- Approve Minutes From The Last Meeting
- Review and Approve Option Grants
- Discuss Any Committee Matters (such as Audit, Compensation, Nominating, M&A)
- Discuss and Vote On Any Other Matters Requiring a Vote
There will always be some things in the voting category that might require an extended discussion. While a CEO’s tendency will always be to use the bulk of the board meeting to set these issues up, if you have an engaged and informed board, it’s much more productive to carve out specific time without the setup to discuss the specific issues that require a vote.
The problem with these items coming at the end of the meeting is that there is never enough time allocated to them. Even the most anally retentive CEOs can’t keep a board on a tight schedule and invariable someone needs to leave early to catch a plane, drops off the phone for another call (or meeting), or people just get impatient and rush through these items. While they usually don’t require a lot of discussion, they occasionally do and there seems to be a high correlation between “important voting items” and “no time left to talk.”
So – if you are a CEO, do your board (and your company, and yourself) a favor.

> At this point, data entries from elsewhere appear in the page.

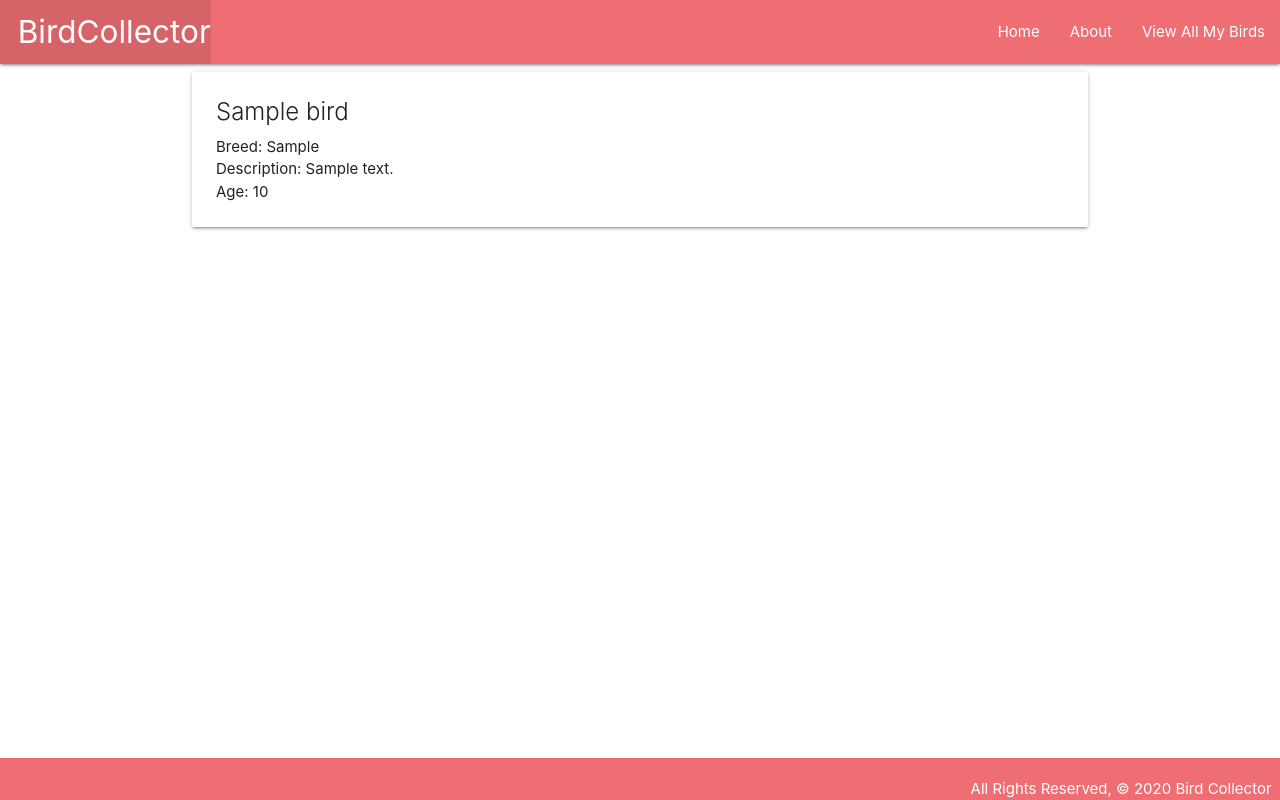
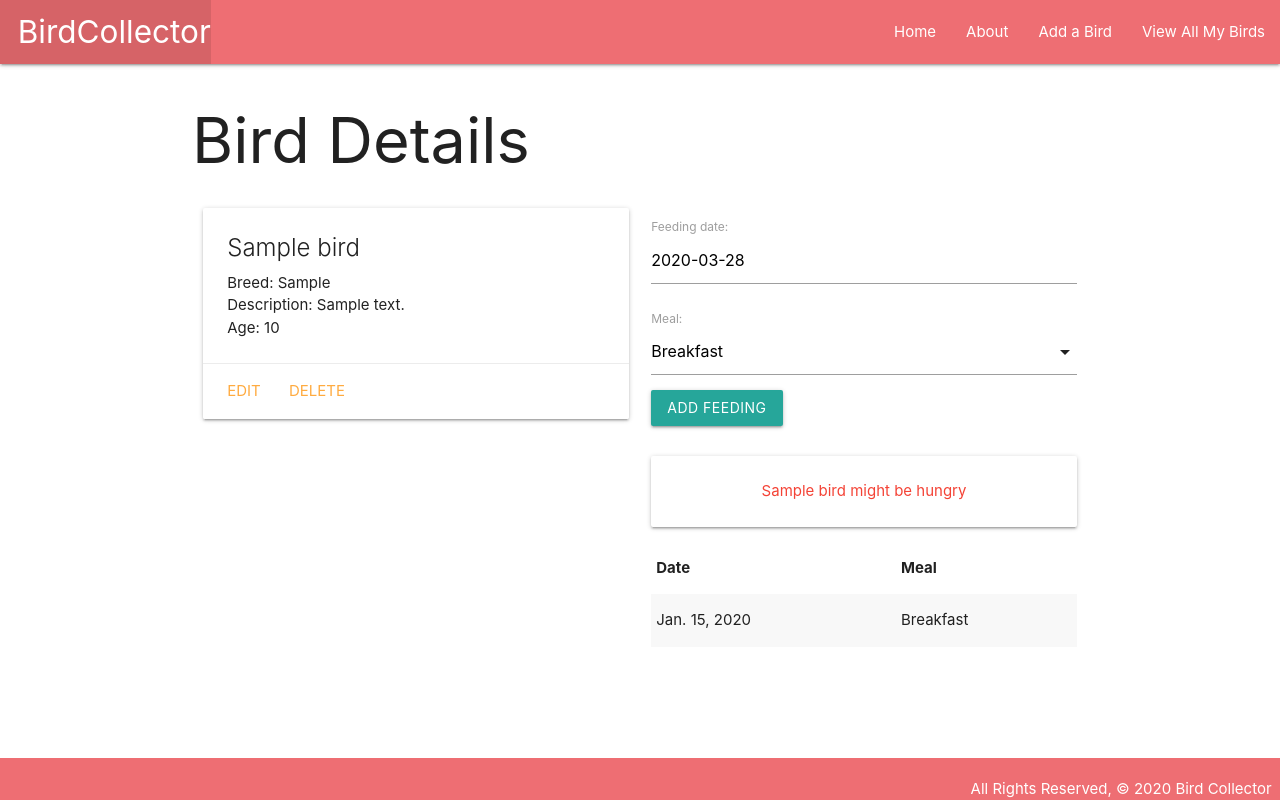
Before and after one commit to hburdette2/birdcollector, a Django app: page /birds/1/ in a window 1280 px wide. Run offline with Django 3.2, Linux system fonts and the light colour scheme; tables that the repository leaves empty hold one stand-in row (values such as "Sample post").

Commit message:
additional functionality added

```diff
--- a/main_app/admin.py
+++ b/main_app/admin.py
@@ -2,6 +2,10 @@ from django.contrib import admin
 
 from .models import Bird
 
+from .models import Feeding
+
 
 # Register your models here
 admin.site.register(Bird)
+
+admin.site.register(Feeding)
--- /dev/null
+++ b/main_app/forms.py
@@ -0,0 +1,9 @@
+from django.forms import ModelForm
+
+from .models import Feeding
+
+
+class FeedingForm(ModelForm):
+    class Meta:
+        model = Feeding
+        fields = ['date', 'meal']
--- a/main_app/models.py
+++ b/main_app/models.py
@@ -1,4 +1,12 @@
 from django.db import models
+from django.urls import reverse
+from datetime import date
+
+MEALS = (
+    ('B', 'Breakfast'),
+    ('L', 'Lunch'),
+    ('D', 'Dinner')
+)
 
 
 class Bird(models.Model):
@@ -9,3 +17,26 @@ class Bird(models.Model):
 
     def __str__(self):
         return self.name
+
+    def get_absolute_url(self):
+        return reverse('detail', kwargs={'bird_id': self.id})
+
+    def fed_for_today(self):
+        return self.feeding_set.filter(date=date.today()).count() >= len(MEALS)
+
+
+class Feeding(models.Model):
+    date = models.DateField('feeding date')
+    meal = models.CharField(
+        max_length=1,
+        choices=MEALS,
+        default=MEALS[0][0]
+    )
+
+    bird = models.ForeignKey(Bird, on_delete=models.CASCADE)
+
+    def __str__(self):
+        return f"{self.get_meal_display()} on {self.date}"
+
+    class Meta:
+        ordering = ['-date']
--- a/main_app/templates/base.html
+++ b/main_app/templates/base.html
@@ -10,6 +10,7 @@
     <title>Bird Collector</title>
     <link rel="stylesheet" href="https://cdnjs.cloudflare.com/ajax/libs/materialize/1.0.0/css/materialize.min.css">
     <link rel="stylesheet" type="text/css" href="{% static 'css/style.css' %}">
+    <script src="https://cdnjs.cloudflare.com/ajax/libs/materialize/1.0.0/js/materialize.min.js"></script>
 </head>
 
 <body>
@@ -22,6 +23,7 @@
                 <ul class="right">
                     <li><a href="/">Home</a></li>
                     <li><a href="{% url 'about' %}">About</a></li>
+                    <li><a href="{% url 'birds_create' %}">Add a Bird</a></li>
                     <li><a href="{% url 'index' %}">View All My Birds</a></li>
                 </ul>
             </div>
--- a/main_app/templates/birds/detail.html
+++ b/main_app/templates/birds/detail.html
@@ -1,6 +1,10 @@
 {% extends 'base.html' %}
 {% block content %}
 
+<h1>Bird Details</h1>
+
+<div class="row">
+    <div class="col s6">
         <div class="card">
             <div class="card-content">
                 <span class="card-title">{{ bird.name }}</span>
@@ -12,6 +16,51 @@
                 <p>Age: Baby Bird</p>
                 {% endif %}
             </div>
+            <div class="card-action">
+                <a href="{% url 'birds_update' bird.id %}">Edit</a>
+                <a href="{% url 'birds_delete' bird.id %}">Delete</a>
             </div>
-
+        </div>
+    </div>
+    <div class="col s6">
+        <form action="{% url 'add_feeding' bird.id %}" method="post">
+            {% csrf_token %}
+            {{ feeding_form.as_p }}
+            <input type="submit" class="btn" value="Add Feeding">
+        </form>
+        <br>
+        {% if bird.fed_for_today %}
+        <div class="card-panel teal-text center-align">{{bird.name}} has been fed all meals for today</div>
+        {% else %}
+        <div class="card-panel red-text center-align">{{bird.name}} might be hungry</div>
+        {% endif %}
+        <table class="striped">
+            <thead>
+                <tr>
+                    <th>Date</th>
+                    <th>Meal</th>
+                </tr>
+            </thead>
+            <tbody>
+                {% for feeding in bird.feeding_set.all %}
+                <tr>
+                    <td>{{feeding.date}}</td>
+                    <td>{{feeding.get_meal_display}}</td>
+                </tr>
+                {% endfor %}
+            </tbody>
+        </table>
+    </div>
+</div>
+<script>
+    var dateEl = document.getElementById('id_date');
+    M.Datepicker.init(dateEl, {
+        format: 'yyyy-mm-dd',
+        defaultDate: new Date(),
+        setDefaultDate: true,
+        autoClose: true
+    });
+    var selectEl = document.getElementById('id_meal');
+    M.FormSelect.init(selectEl);
+</script>
 {% endblock %}
--- a/main_app/urls.py
+++ b/main_app/urls.py
@@ -5,5 +5,10 @@ urlpatterns = [
     path('', views.home, name='home'),
     path('about/', views.about, name='about'),
     path('birds/', views.birds_index, name='index'),
-    path('birds/<int:bird_id>/', views.birds_detail, name='detail')
+    path('birds/<int:bird_id>/', views.birds_detail, name='detail'),
+    path('birds/create/', views.BirdCreate.as_view(), name='birds_create'),
+    path('birds/<int:pk>/update/', views.BirdUpdate.as_view(), name='birds_update'),
+    path('birds/<int:pk>/delete/', views.BirdDelete.as_view(), name='birds_delete'),
+    path('birds/<int:bird_id>/add_feeding/',
+         views.add_feeding, name='add_feeding'),
 ]
--- a/main_app/views.py
+++ b/main_app/views.py
@@ -1,6 +1,9 @@
-from django.shortcuts import render
+from django.shortcuts import render, redirect
+from django.views.generic.edit import CreateView, UpdateView, DeleteView
 
 from .models import Bird
+from .models import Feeding
+from .forms import FeedingForm
 
 
 def home(request):
@@ -18,4 +21,34 @@ def birds_index(request):
 
 def birds_detail(request, bird_id):
     bird = Bird.objects.get(id=bird_id)
-    return render(request, 'birds/detail.html', {'bird': bird})
+    feeding_form = FeedingForm()
+    return render(request, 'birds/detail.html', {
+        'bird': bird,
+        'feeding_form': feeding_form
+    })
+
+
+def add_feeding(request, bird_id):
+    form = FeedingForm(request.POST)
+
+    if form.is_valid():
+        new_feeding = form.save(commit=False)
+        new_feeding.bird_id = bird_id
+        new_feeding.save()
+    return redirect('detail', bird_id=bird_id)
+
+
+class BirdCreate (CreateView):
+    model = Bird
+    fields = '__all__'
+
+
+class BirdUpdate(UpdateView):
+    model = Bird
+    # Let's disallow the renaming of a cat by excluding the name field!
+    fields = ['breed', 'description', 'age']
+
+
+class BirdDelete(DeleteView):
+    model = Bird
+    success_url = '/birds/'
```
Also changed, not shown: main_app/templates/main_app/bird_confirm_delete.html (added, +15 -0 lines), main_app/templates/main_app/bird_form.html (added, +21 -0 lines), main_app/migrations/0002_feeding.py (added), main_app/migrations/0003_auto_20200328_2145.py (added). Lines whose indentation alone changed are shown as unchanged.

Do the formal stuff first and give it the right amount of time and attention. That way, as the rest of the meeting goes off in an unexpected but highly interesting and relevant tangent, you won’t keep looking at your watch thinking “this is good stuff, but we are going to run out of time.”